Not that long ago I had an injury while performing CPR training for my studies.

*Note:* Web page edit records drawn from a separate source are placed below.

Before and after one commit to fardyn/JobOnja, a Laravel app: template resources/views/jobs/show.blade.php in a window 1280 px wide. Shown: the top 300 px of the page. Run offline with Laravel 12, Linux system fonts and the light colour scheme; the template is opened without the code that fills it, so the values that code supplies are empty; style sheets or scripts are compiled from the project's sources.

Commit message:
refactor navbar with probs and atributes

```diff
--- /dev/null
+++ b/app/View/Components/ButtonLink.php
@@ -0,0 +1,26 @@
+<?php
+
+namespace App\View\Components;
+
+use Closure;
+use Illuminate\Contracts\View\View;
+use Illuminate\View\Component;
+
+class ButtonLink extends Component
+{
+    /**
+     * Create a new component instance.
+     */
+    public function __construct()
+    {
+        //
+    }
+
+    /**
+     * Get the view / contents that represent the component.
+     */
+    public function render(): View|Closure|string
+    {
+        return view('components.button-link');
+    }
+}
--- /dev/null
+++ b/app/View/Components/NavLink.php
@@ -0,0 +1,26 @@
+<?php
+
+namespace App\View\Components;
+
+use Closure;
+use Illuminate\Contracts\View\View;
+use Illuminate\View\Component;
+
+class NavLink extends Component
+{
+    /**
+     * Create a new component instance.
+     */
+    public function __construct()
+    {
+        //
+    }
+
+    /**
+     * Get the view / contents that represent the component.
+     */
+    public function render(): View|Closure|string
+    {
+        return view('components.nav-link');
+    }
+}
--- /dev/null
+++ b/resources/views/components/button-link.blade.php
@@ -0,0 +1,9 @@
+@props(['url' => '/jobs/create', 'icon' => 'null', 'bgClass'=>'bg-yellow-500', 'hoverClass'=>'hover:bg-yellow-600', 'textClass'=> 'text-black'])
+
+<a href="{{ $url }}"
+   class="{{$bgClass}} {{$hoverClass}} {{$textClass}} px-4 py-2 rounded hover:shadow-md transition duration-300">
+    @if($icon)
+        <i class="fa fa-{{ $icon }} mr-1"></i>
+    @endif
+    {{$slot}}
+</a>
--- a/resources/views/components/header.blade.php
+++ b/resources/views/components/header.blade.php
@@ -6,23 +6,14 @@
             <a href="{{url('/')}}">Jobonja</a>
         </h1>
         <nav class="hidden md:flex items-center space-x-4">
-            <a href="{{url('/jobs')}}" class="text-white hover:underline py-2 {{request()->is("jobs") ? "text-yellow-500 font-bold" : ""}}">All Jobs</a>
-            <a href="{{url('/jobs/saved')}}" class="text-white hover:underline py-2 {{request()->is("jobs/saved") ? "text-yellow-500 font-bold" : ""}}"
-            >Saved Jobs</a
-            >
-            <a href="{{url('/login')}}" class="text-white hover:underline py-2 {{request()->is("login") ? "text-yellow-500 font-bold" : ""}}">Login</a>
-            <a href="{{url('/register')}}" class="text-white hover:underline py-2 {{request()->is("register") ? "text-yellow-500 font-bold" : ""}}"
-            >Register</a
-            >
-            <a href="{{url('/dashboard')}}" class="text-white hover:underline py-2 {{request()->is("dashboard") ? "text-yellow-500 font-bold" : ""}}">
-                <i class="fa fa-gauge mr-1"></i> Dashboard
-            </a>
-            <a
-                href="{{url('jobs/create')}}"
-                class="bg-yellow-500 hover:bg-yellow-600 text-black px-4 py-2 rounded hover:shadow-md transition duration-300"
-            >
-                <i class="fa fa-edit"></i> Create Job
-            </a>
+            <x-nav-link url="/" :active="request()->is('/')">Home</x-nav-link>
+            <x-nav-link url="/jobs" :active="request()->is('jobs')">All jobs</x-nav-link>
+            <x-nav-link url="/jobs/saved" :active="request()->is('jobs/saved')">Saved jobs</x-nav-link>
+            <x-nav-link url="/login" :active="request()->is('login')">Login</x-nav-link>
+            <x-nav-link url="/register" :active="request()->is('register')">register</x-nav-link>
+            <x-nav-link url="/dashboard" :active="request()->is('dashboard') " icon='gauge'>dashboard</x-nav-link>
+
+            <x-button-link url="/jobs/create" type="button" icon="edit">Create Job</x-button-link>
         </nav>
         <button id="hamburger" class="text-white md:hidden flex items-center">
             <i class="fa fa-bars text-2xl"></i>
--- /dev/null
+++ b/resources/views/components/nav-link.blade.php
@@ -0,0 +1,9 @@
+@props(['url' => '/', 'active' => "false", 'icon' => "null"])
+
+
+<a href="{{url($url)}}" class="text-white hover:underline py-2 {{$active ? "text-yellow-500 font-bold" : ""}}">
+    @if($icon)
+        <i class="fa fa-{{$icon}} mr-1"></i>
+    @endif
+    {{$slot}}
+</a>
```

I recall physically going through the motions of the activity itself but I was not what I would call ‘feeling like myself’ that day and I compromised my posture and the overall sense of care I otherwise have for myself, to perform what I thought I just needed to get done – to tick the box and get my certificate.
Leading up to this incident lies the clues to what was actually going on, for when I am holding back who I am I often find myself doing a number of things:
Holding back from saying what I feel to other people
Doing something because everyone else is
Putting my roles as mother, partner or nurse ahead of my relationship with myself and my needs as a woman first
Wearing clothes to hide my curves or cover-up my figure
Taking on too much or not saying no when it’s needed
Choosing to be ‘nice’ or stay quiet if I don’t want another to have a reaction
Thinking I am, in any way, shape or form, not good enough
Striving to complete tasks but overriding if I feel tired or need a walk
Caring for others ahead of, or instead, of myself
Rushing to get from a to b to… exhausted
Sitting, driving or studying too long without a break
Not appreciating how wonderful I am and the dedication I bring to my workplace, my family, studies or projects and all of my life
When I was 5-years old I was confident, funny and extremely expressive when it came to sharing what I thought or felt, but as I grew into a young woman I gave up this natural wisdom and authority, overriding it to fit in or be liked by others. With this I also gave up living a truly healthy life to conform to the pressures that I felt from outside of me. This pressure came from our society, the media, school, family and relationships. It was directed towards me from all directions with a very clear message that said ‘you can’t be like that’ – that is, don’t be so expressive, sensitive, so delicate, wise, all-knowing and so full of joy because this brings up too much for others who are also choosing to hold back their true selves and to live that way.
Choosing to shut down this innate part of me has been more painful than any fall or injury could ever be. At least with an injury you can take medications or seek medical treatment to relieve the pain, but a fall from who you truly are, to live anything less than your divine essence and qualities, is a deep sadness that can only ever be healed through a ‘whole being’ approach, coupled with self-care, honesty and a willingness to deeply heal and let yourself just be who you are once again.
I have sought and received exceptional medical care for the treatment of my lower back condition but until I uncovered the root cause of my sadness and the reasons I held back, my chronic back pain continued to return and worsen; I was just finding new solutions to manage it and make it my normal every day.
Building my authority and sense of true-self again has taken time and will continue as my life experiences provide the education and the opportunities to deepen my knowing of who I am and to bring this out in all aspects of life. I now have a sense of what backing myself is really about, supporting me to feel much more solid and stand tall in my own body, to not compromise as a woman and to live thetruly healthy life that I already knew as a child.
To live health from within feels like I am listening to the wisdom of my body and allowing it to lead the way; supporting myself to be who I truly am and bringing this to the world. It’s standing tall whilst deeply nurturing my being and making this my way forward.
Living health from within has come from my acceptance of life and physicality and how I have complemented this with my understanding of who I am in essence, including the unique qualities that I bring and what makes me feel complete within.
Written by Cherise Holt, Australia